President-elect Joe Biden has announced a $1.9 trillion COVID relief plan. This proposal contains numerous wasteful spending provisions that would do little to fight the pandemic and could prolong the economic downturn. This proposal should be rejected by Congress.

Congress has already provided trillions of dollars to individuals, small businesses, hospitals, and state and local governments, including the $2.2 trillion Coronavirus Aid, Relief, and Economic Security (CARES) Act and the recently passed $900 billion relief bill attached to the December government funding bill.

Lawmakers should reject this and other efforts to pass trillions of dollars in new spending. The COVID-19 pandemic should not be an excuse for the left to enact vast new spending programs that will permanently expand the size and scope of government.

Biden’s plan calls for a $350 billion bailout for state and local governments, funding which is entirely unnecessary.  Many states have seen little or no negative budgetary impact because of the pandemic, with California reporting a $15 billion budget surplus.

In addition, as recently reported by the New York Times, Wisconsin expects to have money to contribute to its rainy-day fund, Maryland has increased its revenue projections, and Minnesota expects a surplus. In all, state collections declined just 4.4 percent through September compared to the first nine months of 2019, according to the Tax Foundation.

Congress has also already provided aid to states, including approximately $360 billion that directly went to state and local governments to help them response to COVID-19.

In fact, even before the last $900 billion package, lawmakers had provided states and localities with 17 times their 2020 revenue loss and double their expected 2020 and 2021 loss, according to the Heritage Foundation

Biden’s plan also calls for $400 additional unemployment benefits through September and proposes a nationwide $15 minimum wage. Biden’s $400-per week unemployment would prolong the economic downturn by creating a disincentive for workers to return to work and will unnecessarily drive up unemployment rates. It is important to note that these payments are on top of regular unemployment compensation that displaced workers receive from states.

This $400-per-week expansion would extend the $300-per week benefit that was passed for three months at the end of last year, as well as Nancy Pelosi’s $600-per-week unemployment expansion passed in the CARES Act.

The Pelosi proposal created a situation in which 68 percent of Americans got paid more on unemployment than in the workplace. The economic damage caused by this policy is long-lasting – a recent study conducted by the Heritage Foundation found the $600 UI policy would reduce GDP by between $955 billion and $1.49 trillion. 

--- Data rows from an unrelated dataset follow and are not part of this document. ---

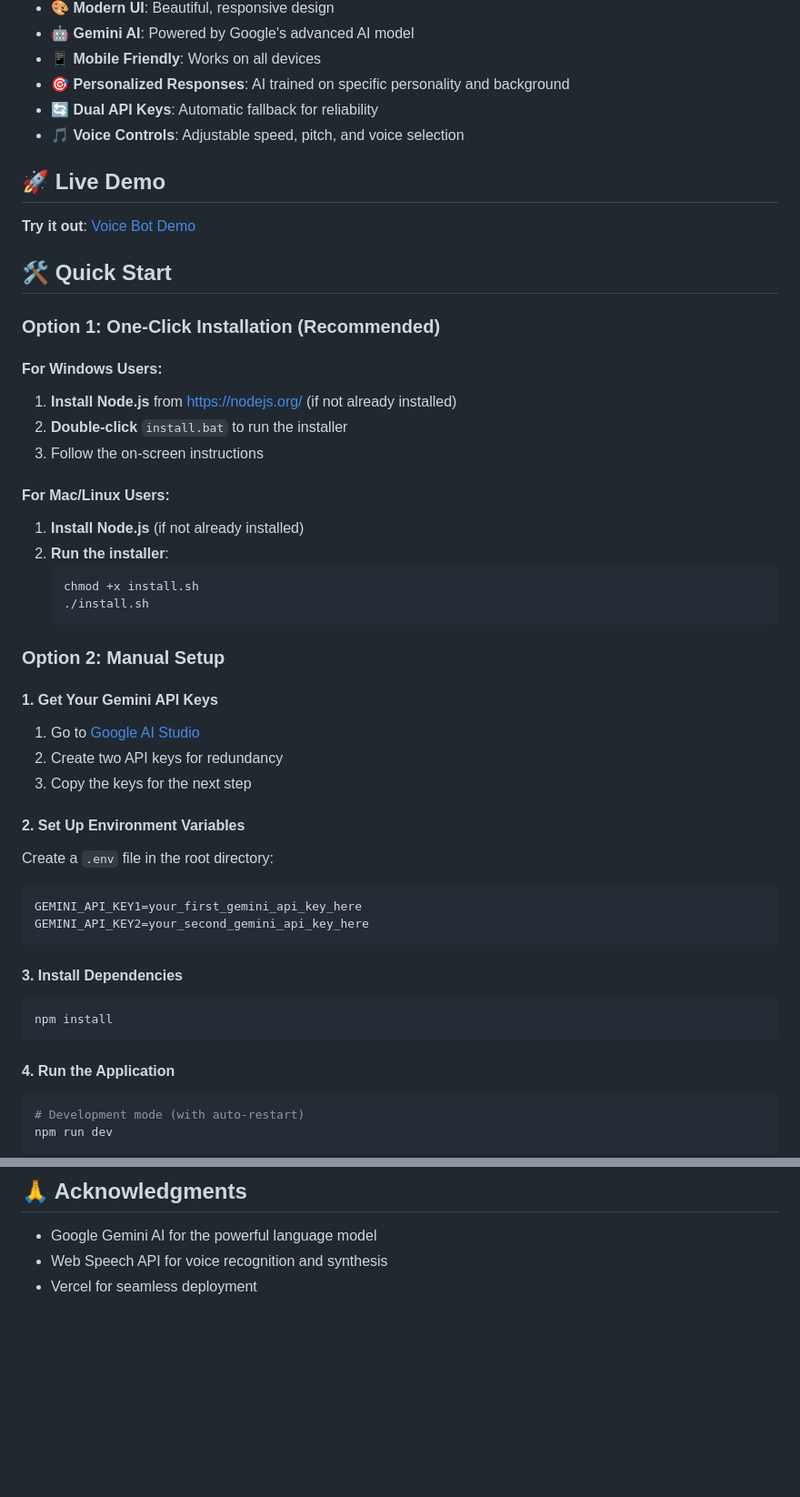
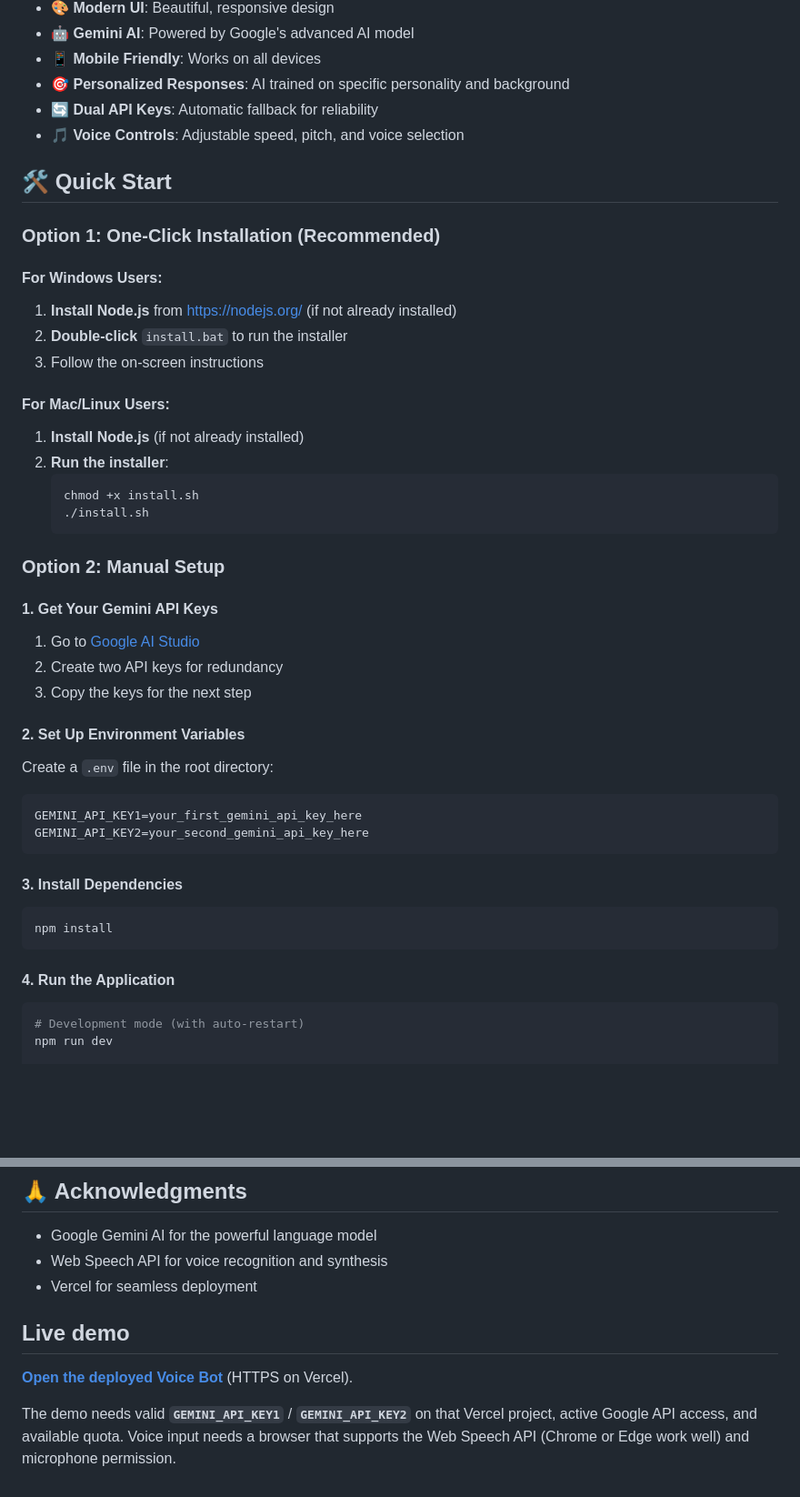
Before and after one commit to anewdevl/VoiceBot, a Markdown page: README.md, 2 parts joined by grey strips. Shown at 91% size. GitHub-like rendering; blank space fills up the shorter version.

Commit message:
Polish README live demo section and align AI model description
Co-authored-by: Cursor <cursoragent@cursor.com>

````diff
--- a/README.md
+++ b/README.md
@@ -15,20 +14,18 @@ A modern, user-friendly voice bot that responds to personal questions using Goog
 - 🔄 **Dual API Keys**: Automatic fallback for reliability
 - 🎵 **Voice Controls**: Adjustable speed, pitch, and voice selection
 
-## 🚀 Live Demo
-
-**Try it out**: [Voice Bot Demo](https://voice-bot-main-2trfuh762-anewdevls-projects.vercel.app)
-
 ## 🛠️ Quick Start
 
 ### Option 1: One-Click Installation (Recommended)
 
 #### For Windows Users:
+
 1. **Install Node.js** from [https://nodejs.org/](https://nodejs.org/) (if not already installed)
 2. **Double-click** `install.bat` to run the installer
 3. Follow the on-screen instructions
 
 #### For Mac/Linux Users:
+
 1. **Install Node.js** (if not already installed)
 2. **Run the installer**:
    ```bash
@@ -39,23 +36,28 @@ A modern, user-friendly voice bot that responds to personal questions using Goog
 ### Option 2: Manual Setup
 
 #### 1. Get Your Gemini API Keys
+
 1. Go to [Google AI Studio](https://makersuite.google.com/app/apikey)
 2. Create two API keys for redundancy
 3. Copy the keys for the next step
 
 #### 2. Set Up Environment Variables
+
 Create a `.env` file in the root directory:
+
 ```bash
 GEMINI_API_KEY1=your_first_gemini_api_key_here
 GEMINI_API_KEY2=your_second_gemini_api_key_here
 ```
 
 #### 3. Install Dependencies
+
 ```bash
 npm install
 ```
 
 #### 4. Run the Application
+
 ```bash
 # Development mode (with auto-restart)
 npm run dev
@@ -170,3 +182,9 @@ VoiceBot-main/
 - Google Gemini AI for the powerful language model
 - Web Speech API for voice recognition and synthesis
 - Vercel for seamless deployment
+
+## Live demo
+
+**[Open the deployed Voice Bot](https://voice-bot-main-2trfuh762-anewdevls-projects.vercel.app)** (HTTPS on Vercel).
+
+The demo needs valid **`GEMINI_API_KEY1`** / **`GEMINI_API_KEY2`** on that Vercel project, active Google API access, and available quota. Voice input needs a browser that supports the Web Speech API (Chrome or Edge work well) and microphone permission.
````
Also changed, not shown: other parts of README.md (+11 -2 lines).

In addition to this $400 UI, Biden calls for a $15 minimum wage. If implemented, this proposal would cost jobs across the country. The Congressional Budget Office has found a $15 minimum wage would cost 1.3 million jobs, while other studies have found over 2 million jobs would be lost. This is not hypothetical – when Seattle implemented a $15 minimum wage, thousands of jobs were lost, while other workers saw a reduction in hours worked.